Recently I wrote a post about why some people might choose psychiatric medication over seeing a therapist. (Fine, so it wasn’t that recent. >.<) I promised a followup post about a belief that I hold concurrently–everyone should see a therapist.
Now, before everyone freaks out, let it be known that I say “everyone” only in the most theoretical of ways. Meaning that, I recognize that as things are today, what I’m proposing isn’t really possible. But in the Happy Fun Miriam Land of the future, where stigma against mental healthcare is gone, insurance coverage is reasonable and available to the majority of people, and research has identified effective therapeutic interventions for most mental problems, everyone should and would be able to go to therapy.
For now, I’ll qualify what I’m saying with this: if you are able to see a therapist, you should, and if you are able to take your children to see a therapist, you should.
Well, why do we have regular dental and physical checkups? Why do children receive vaccines? Why do we make an appointment with a doctor when we think we’re coming down with something serious?
Hopefully the answers to those questions are self-evident.
Clearly, it is acceptable–and even expected–that people seek two types of healthcare throughout their lives: preventative and palliative. We should see a doctor regularly to make sure that nothing’s going seriously wrong with our bodies, and we should see a doctor when we suspect that something IS going seriously wrong with our bodies.
This much isn’t in dispute. But what about our minds?
For the most part, people wait until things are really, REALLY wrong with their mental state before they go see a psychologist. (And some don’t go even then, but that’s a different story.) For instance, I didn’t see a psychiatrist for my depression until I wanted to kill myself. People with eating disorders typically don’t receive care until they’re dying, or close to it. People with anxiety issues don’t get help until their anxiety is preventing them from having any semblance of a normal life.
Like most physical maladies, mental illnesses don’t just come out of nowhere. They usually develop from years and years of poor coping strategies and maladaptive beliefs. For instance, I remember being as young as 6 and constantly thinking that everyone secretly hates me, nobody wants to be my friend, and everyone’s talking behind my back. Guess what? When I was 18, I still basically believed that. Except by then, my beliefs had become self-fulfilling prophesies, and they had reinforced themselves until it became nearly impossible to get rid of them. Wouldn’t it have been so much easier if a child psychologist had helped me get over them 15 years ago?
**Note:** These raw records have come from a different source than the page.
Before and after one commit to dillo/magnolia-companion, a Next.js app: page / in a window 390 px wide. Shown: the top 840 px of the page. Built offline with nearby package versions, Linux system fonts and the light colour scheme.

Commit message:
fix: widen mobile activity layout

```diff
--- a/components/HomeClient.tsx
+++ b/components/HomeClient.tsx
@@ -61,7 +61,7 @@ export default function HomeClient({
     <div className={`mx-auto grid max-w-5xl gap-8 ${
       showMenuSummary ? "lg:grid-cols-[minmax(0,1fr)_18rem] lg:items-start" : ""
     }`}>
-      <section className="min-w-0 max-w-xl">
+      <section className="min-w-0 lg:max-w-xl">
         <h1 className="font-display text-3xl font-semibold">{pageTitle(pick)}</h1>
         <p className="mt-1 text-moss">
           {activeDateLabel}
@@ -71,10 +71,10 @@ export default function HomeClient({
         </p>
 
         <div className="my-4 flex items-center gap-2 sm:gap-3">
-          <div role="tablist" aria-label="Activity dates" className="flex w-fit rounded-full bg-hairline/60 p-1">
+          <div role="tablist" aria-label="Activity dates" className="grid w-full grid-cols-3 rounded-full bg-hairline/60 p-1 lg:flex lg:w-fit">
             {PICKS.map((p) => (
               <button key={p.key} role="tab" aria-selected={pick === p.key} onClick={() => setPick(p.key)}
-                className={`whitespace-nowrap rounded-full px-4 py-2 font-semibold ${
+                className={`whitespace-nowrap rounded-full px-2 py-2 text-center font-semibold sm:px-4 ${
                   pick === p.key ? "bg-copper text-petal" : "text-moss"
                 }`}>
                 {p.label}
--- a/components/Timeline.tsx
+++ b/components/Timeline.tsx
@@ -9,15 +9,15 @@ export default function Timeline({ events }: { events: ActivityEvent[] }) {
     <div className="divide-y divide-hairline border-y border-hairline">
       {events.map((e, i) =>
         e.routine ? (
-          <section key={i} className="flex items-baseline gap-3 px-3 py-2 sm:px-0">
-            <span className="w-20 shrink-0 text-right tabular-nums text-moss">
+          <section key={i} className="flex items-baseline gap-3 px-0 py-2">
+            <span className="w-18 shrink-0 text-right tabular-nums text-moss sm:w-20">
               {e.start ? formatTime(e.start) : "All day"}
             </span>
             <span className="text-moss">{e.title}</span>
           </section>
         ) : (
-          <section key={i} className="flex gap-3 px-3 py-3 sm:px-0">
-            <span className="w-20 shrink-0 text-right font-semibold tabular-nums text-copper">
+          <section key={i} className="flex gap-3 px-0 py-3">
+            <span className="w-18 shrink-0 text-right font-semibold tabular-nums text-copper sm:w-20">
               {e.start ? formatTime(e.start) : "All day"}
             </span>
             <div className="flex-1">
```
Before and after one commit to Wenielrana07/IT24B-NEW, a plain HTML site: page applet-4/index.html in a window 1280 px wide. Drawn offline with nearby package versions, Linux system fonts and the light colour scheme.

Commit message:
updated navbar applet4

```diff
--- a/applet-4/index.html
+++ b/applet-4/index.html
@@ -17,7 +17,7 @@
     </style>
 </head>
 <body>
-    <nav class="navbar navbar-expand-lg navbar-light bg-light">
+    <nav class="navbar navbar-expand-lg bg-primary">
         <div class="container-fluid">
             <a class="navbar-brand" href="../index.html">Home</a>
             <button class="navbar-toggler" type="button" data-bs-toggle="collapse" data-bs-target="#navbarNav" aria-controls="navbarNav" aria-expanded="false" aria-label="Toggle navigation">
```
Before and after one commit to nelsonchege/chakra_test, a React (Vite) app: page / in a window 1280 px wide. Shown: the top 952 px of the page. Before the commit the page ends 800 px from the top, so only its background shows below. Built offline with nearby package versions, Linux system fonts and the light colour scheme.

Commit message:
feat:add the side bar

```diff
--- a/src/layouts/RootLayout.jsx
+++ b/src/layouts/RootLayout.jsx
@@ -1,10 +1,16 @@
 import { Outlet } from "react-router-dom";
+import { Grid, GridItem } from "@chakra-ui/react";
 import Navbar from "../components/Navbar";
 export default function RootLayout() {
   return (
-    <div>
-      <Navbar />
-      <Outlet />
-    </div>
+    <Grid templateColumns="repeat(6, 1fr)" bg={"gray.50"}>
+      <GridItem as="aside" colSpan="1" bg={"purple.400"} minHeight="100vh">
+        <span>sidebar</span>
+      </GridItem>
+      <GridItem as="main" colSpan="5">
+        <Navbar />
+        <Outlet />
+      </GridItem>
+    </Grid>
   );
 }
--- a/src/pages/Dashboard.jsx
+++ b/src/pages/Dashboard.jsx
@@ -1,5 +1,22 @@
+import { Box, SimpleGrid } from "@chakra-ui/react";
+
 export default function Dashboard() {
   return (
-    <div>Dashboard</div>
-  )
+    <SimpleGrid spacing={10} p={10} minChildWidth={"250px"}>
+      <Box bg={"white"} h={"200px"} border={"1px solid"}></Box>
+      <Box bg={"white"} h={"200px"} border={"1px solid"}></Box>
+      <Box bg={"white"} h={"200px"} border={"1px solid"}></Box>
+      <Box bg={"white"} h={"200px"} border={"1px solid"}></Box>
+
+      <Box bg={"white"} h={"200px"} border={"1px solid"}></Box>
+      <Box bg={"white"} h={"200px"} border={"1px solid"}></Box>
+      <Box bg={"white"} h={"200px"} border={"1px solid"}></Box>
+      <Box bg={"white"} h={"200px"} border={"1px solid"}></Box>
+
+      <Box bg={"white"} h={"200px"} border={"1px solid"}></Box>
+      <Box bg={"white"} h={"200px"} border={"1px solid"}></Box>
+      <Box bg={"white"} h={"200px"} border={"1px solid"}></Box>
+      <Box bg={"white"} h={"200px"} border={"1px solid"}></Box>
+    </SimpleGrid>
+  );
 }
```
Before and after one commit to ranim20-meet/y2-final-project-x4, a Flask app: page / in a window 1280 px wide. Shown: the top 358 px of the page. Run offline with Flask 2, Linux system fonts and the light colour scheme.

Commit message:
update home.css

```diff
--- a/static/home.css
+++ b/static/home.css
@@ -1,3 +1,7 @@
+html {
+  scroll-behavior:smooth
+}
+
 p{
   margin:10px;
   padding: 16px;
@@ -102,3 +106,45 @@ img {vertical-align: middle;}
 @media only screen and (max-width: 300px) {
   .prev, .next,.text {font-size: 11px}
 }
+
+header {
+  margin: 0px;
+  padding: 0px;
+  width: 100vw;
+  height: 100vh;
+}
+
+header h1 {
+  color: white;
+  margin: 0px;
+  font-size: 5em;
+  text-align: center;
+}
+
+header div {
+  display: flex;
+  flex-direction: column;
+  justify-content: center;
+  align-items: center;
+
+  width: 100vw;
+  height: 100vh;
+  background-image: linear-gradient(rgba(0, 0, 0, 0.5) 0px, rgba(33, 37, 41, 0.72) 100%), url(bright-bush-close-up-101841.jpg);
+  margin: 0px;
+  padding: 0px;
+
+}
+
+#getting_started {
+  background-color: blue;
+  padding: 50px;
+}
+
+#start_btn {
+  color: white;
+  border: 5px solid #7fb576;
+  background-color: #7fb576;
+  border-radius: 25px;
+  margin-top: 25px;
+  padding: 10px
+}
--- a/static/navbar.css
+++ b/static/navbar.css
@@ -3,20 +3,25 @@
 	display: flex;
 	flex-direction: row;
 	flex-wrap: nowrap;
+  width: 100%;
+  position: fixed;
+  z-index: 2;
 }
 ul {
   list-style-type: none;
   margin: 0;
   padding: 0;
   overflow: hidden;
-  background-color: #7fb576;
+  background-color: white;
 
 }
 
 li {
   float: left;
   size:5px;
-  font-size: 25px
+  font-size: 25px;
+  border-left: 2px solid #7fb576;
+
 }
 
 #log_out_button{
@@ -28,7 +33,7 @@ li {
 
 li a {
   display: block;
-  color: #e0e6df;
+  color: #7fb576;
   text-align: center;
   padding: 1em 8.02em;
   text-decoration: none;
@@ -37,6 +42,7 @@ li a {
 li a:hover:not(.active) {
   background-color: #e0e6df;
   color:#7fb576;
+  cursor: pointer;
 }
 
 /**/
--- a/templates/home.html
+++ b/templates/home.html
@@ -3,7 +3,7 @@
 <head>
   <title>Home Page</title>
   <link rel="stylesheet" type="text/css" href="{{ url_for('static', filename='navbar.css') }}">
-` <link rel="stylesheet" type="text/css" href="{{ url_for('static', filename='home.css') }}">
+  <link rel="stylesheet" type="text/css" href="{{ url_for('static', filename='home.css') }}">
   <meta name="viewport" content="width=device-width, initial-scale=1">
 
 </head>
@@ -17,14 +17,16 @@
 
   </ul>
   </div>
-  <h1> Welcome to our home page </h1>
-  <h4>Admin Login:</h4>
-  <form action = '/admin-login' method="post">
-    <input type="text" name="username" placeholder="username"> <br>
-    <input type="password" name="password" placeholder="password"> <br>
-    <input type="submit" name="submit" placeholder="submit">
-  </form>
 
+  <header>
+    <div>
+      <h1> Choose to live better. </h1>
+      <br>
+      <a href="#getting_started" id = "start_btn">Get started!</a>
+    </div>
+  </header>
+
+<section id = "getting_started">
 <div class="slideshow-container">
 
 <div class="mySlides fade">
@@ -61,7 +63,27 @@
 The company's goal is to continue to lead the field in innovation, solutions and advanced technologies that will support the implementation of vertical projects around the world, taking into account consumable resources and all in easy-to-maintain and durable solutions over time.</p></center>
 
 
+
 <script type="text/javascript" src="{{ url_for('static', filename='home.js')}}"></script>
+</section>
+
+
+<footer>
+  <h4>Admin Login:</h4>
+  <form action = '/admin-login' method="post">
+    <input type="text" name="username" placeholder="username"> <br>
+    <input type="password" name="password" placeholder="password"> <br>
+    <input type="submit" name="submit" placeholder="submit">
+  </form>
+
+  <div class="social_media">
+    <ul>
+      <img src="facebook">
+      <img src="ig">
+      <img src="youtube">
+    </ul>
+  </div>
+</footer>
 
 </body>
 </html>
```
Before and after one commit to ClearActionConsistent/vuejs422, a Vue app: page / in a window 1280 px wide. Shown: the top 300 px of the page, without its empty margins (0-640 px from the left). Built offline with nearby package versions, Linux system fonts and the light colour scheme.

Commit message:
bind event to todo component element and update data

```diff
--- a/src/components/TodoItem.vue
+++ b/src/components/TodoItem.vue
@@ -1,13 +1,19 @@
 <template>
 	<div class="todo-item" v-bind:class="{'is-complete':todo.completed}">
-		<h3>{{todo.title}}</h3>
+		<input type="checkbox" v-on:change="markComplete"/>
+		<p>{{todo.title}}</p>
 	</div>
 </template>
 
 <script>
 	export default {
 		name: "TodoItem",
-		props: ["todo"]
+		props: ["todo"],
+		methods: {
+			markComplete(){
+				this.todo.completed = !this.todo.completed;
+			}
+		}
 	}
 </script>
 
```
My little brother, age 10, thinks he’s ugly. He has adorable curly hair, itty-bitty freckles on his face, and beautiful blue eyes. He’s thin and athletic, but thinks his stomach is fat and sometimes does crunches in his room. He hasn’t really learned how to make friends yet, and he has nobody to teach him. As a result, he thinks nobody will ever want to be his friend, and he chooses to brag and show off for attention rather than try to make other kids want to be his friends.
My brother does not have depression, an eating disorder, or even–believe it or not–a serious case of narcissism. What he also doesn’t have, however, are effective mental tools for interpreting the world and for being happy. And he’s not going to find these tools on his own.
What if, in addition to physical checkups to make sure that kids’ bodies are developing correctly, that they’re learning good hygiene, and that they’re eating well and exercising, we also had regular mental checkups to make sure they’re developing good mental habits?
Clearly, not everybody is going to need constant mental healthcare like I do, and like everyone else with a serious mental illness does. Most people would be totally fine checking in with a trusted family therapist every once in a while. But others, like my brother, would seriously benefit from catching the problem before it mushrooms into the sort of thing that I went through.
Even if people never do develop diagnosable mental illnesses, unhappy children often grow into unhappy adults. Ever had a boss who made your life miserable by demanding constant ass-kissing to protect her fragile ego? Ever dated a guy whose fear of commitment destroyed the relationship? Ever had a bully in high school whose inability to relate to others in a positive way greatly affected your own life?
These people have psychological issues. I’m not saying that in a degrading way at all; many people have issues. But because most people don’t think that they should see a therapist unless they want to off themselves, people like these usually don’t get help.
Although I strongly despise the mindset that people with mental problems should be treated as personal inconveniences, the fact is that people do affect each other emotionally. Imagine if every time someone got a contagious illness, all they could do was just continue going about their daily lives until it passed, infecting everyone they came into close contact with. Luckily, that’s not how it works; most people go see a doctor when they realize they’ve come down with something. What if people did the same for mental problems?
I think that’d be a much more pleasant world to live in.
And I promise I’m not just saying that because I’m going to be a therapist and want money.